* **Task description**
Single out the lines of the material that contain "filter" and copy them.

** Data for review follows **

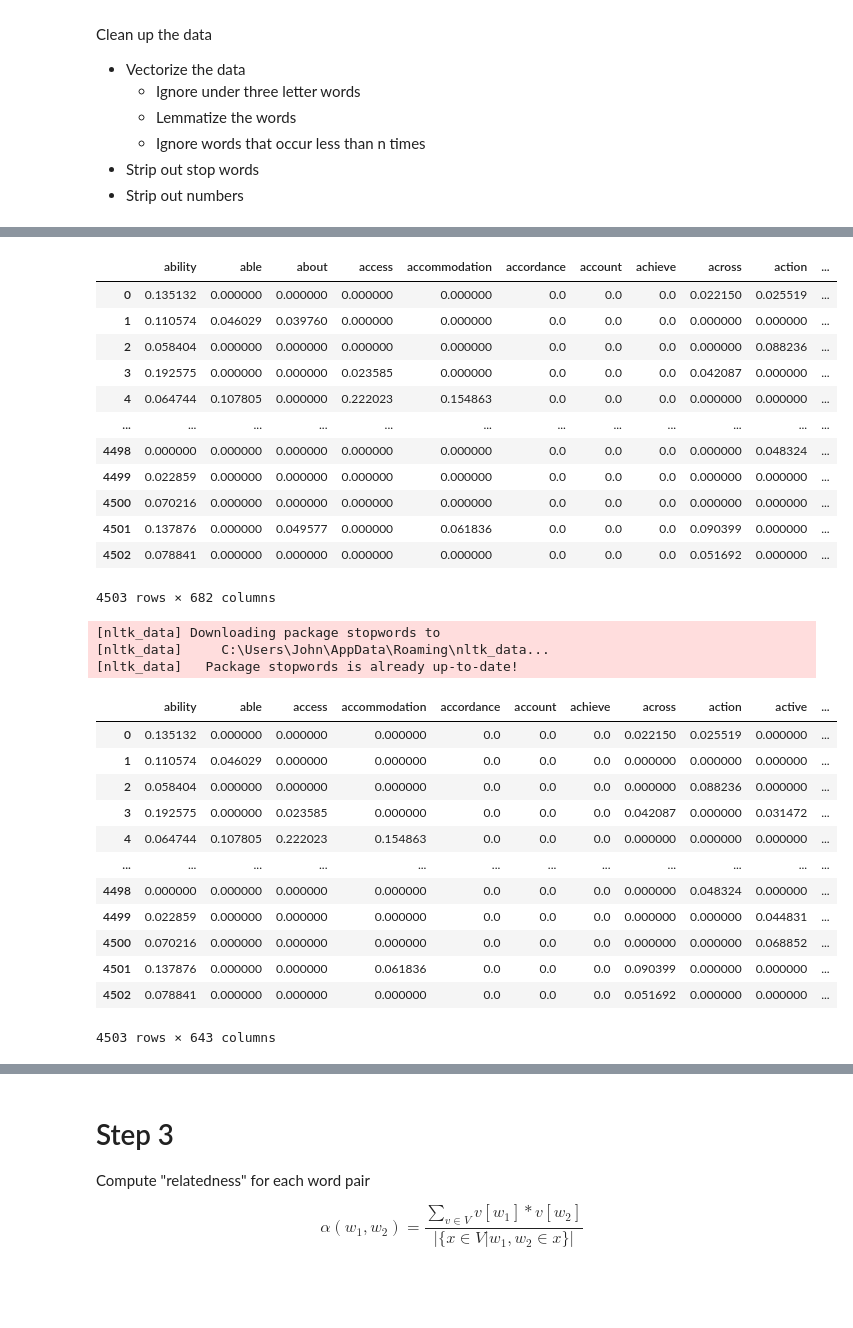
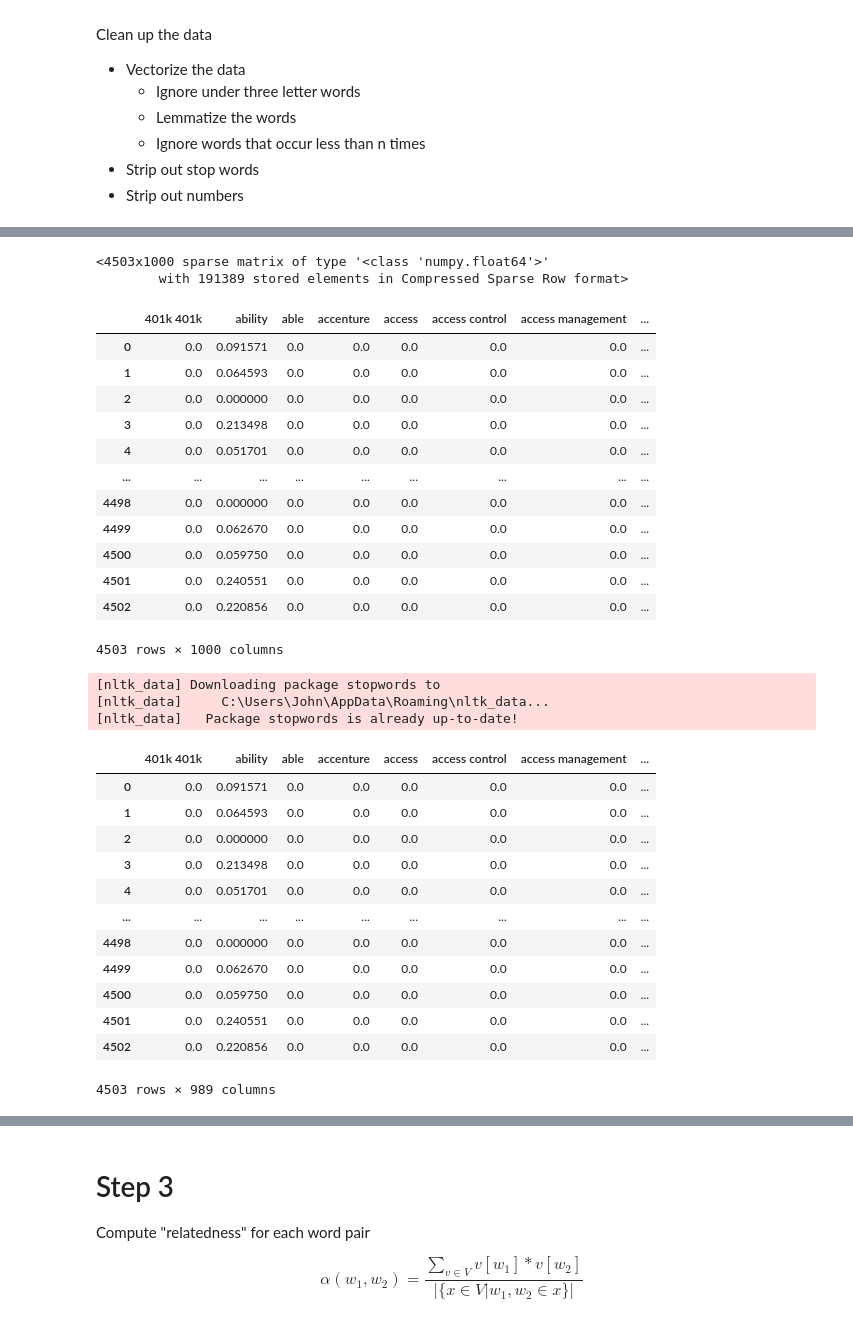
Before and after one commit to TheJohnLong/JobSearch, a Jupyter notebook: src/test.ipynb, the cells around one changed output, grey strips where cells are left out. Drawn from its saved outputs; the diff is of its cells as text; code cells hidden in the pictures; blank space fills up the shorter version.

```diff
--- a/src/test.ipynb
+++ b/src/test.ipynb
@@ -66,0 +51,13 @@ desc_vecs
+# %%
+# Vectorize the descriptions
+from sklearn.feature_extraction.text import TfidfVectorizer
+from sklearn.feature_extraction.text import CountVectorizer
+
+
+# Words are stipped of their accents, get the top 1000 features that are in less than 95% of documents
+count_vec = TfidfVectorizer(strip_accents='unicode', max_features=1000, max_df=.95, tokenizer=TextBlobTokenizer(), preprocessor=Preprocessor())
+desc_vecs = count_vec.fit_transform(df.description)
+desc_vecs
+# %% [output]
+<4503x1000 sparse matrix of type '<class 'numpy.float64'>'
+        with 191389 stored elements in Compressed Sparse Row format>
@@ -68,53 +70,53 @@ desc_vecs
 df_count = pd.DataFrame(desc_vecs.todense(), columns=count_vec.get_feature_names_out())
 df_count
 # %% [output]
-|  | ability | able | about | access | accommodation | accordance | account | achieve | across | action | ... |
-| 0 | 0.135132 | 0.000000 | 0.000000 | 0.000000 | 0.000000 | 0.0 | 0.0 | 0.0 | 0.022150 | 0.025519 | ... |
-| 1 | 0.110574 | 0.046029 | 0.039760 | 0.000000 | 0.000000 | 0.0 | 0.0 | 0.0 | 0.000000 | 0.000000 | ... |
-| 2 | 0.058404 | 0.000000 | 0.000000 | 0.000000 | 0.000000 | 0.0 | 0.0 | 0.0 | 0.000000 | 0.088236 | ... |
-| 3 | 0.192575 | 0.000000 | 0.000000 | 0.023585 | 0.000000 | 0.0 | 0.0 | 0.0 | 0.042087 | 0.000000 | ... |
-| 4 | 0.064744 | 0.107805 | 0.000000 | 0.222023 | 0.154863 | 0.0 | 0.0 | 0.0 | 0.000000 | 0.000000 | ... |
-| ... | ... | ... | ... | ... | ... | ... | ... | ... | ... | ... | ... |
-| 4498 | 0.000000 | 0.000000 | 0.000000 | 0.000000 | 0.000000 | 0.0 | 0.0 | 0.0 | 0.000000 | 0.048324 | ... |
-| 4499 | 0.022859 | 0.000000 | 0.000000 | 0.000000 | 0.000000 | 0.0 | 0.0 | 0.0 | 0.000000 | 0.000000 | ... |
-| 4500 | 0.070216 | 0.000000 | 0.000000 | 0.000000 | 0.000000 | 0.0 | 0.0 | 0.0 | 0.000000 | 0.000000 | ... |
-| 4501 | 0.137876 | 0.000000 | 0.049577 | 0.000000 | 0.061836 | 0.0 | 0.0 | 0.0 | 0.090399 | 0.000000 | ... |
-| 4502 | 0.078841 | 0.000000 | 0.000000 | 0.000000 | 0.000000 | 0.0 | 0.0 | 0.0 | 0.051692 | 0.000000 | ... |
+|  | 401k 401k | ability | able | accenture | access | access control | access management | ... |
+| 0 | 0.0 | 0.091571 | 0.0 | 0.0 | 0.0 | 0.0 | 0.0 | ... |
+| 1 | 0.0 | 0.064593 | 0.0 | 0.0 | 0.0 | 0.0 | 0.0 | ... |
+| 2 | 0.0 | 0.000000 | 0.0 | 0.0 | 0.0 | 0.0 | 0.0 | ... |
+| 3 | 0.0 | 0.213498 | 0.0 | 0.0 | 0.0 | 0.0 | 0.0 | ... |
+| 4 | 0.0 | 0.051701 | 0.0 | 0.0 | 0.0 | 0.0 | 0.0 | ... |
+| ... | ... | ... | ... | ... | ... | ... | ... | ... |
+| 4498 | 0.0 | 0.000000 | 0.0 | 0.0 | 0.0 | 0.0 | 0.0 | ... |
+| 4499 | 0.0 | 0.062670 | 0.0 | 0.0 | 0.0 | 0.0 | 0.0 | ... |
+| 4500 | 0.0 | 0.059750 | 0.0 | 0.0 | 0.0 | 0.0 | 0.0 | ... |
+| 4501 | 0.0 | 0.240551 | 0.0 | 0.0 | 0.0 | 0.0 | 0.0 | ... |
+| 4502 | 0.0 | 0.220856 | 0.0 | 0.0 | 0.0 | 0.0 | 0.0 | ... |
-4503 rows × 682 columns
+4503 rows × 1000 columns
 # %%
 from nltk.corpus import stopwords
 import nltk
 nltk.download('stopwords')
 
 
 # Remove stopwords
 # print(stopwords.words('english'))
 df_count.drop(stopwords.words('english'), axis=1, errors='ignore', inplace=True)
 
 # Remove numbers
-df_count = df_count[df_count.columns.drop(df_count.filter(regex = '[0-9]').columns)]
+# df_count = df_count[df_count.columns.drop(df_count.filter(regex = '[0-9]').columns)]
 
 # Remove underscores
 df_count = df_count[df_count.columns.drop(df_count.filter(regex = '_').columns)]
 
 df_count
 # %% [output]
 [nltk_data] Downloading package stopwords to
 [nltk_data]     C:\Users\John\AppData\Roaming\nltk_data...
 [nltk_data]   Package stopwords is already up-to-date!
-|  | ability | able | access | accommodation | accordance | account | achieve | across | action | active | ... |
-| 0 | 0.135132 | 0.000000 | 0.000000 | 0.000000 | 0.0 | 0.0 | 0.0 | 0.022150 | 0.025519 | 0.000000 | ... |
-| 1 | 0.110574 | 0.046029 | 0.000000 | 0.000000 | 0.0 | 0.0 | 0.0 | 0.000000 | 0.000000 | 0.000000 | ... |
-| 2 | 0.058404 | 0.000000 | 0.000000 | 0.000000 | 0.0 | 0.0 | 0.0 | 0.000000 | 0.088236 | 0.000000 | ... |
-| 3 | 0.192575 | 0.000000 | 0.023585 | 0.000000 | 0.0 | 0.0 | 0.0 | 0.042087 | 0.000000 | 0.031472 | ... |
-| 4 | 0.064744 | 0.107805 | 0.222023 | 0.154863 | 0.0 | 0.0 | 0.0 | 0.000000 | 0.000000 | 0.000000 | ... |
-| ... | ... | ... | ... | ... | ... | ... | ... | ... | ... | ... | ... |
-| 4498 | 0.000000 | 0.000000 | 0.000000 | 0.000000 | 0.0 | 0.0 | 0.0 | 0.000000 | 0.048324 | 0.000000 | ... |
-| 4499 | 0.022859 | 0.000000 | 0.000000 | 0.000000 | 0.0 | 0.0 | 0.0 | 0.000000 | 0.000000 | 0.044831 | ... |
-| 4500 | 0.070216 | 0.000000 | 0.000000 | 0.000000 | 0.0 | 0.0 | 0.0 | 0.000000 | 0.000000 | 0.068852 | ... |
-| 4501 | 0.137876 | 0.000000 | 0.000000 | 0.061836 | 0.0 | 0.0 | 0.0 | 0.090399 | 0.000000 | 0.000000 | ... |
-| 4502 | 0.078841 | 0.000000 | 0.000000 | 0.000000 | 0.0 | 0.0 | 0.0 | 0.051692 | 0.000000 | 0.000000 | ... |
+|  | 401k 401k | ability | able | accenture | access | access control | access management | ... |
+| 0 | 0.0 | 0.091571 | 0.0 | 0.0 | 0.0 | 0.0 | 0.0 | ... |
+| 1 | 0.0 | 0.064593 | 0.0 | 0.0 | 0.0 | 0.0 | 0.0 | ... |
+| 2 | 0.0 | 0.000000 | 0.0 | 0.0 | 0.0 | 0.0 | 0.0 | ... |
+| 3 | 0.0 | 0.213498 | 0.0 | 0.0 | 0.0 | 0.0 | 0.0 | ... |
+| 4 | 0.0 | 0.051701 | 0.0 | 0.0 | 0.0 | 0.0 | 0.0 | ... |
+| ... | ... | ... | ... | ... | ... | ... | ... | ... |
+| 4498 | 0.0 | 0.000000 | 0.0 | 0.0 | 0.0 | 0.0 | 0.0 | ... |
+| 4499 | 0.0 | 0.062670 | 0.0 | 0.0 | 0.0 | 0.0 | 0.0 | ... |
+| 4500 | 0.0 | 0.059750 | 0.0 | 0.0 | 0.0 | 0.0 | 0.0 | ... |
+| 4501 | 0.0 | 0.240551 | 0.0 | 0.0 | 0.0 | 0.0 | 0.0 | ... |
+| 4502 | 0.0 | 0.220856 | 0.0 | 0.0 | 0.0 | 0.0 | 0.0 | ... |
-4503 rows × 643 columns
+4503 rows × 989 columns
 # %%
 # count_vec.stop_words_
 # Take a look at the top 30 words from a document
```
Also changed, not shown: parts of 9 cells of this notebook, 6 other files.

** End of Data for review **

* **Task output**
-df_count = df_count[df_count.columns.drop(df_count.filter(regex = '[0-9]').columns)]
+# df_count = df_count[df_count.columns.drop(df_count.filter(regex = '[0-9]').columns)]
 df_count = df_count[df_count.columns.drop(df_count.filter(regex = '_').columns)]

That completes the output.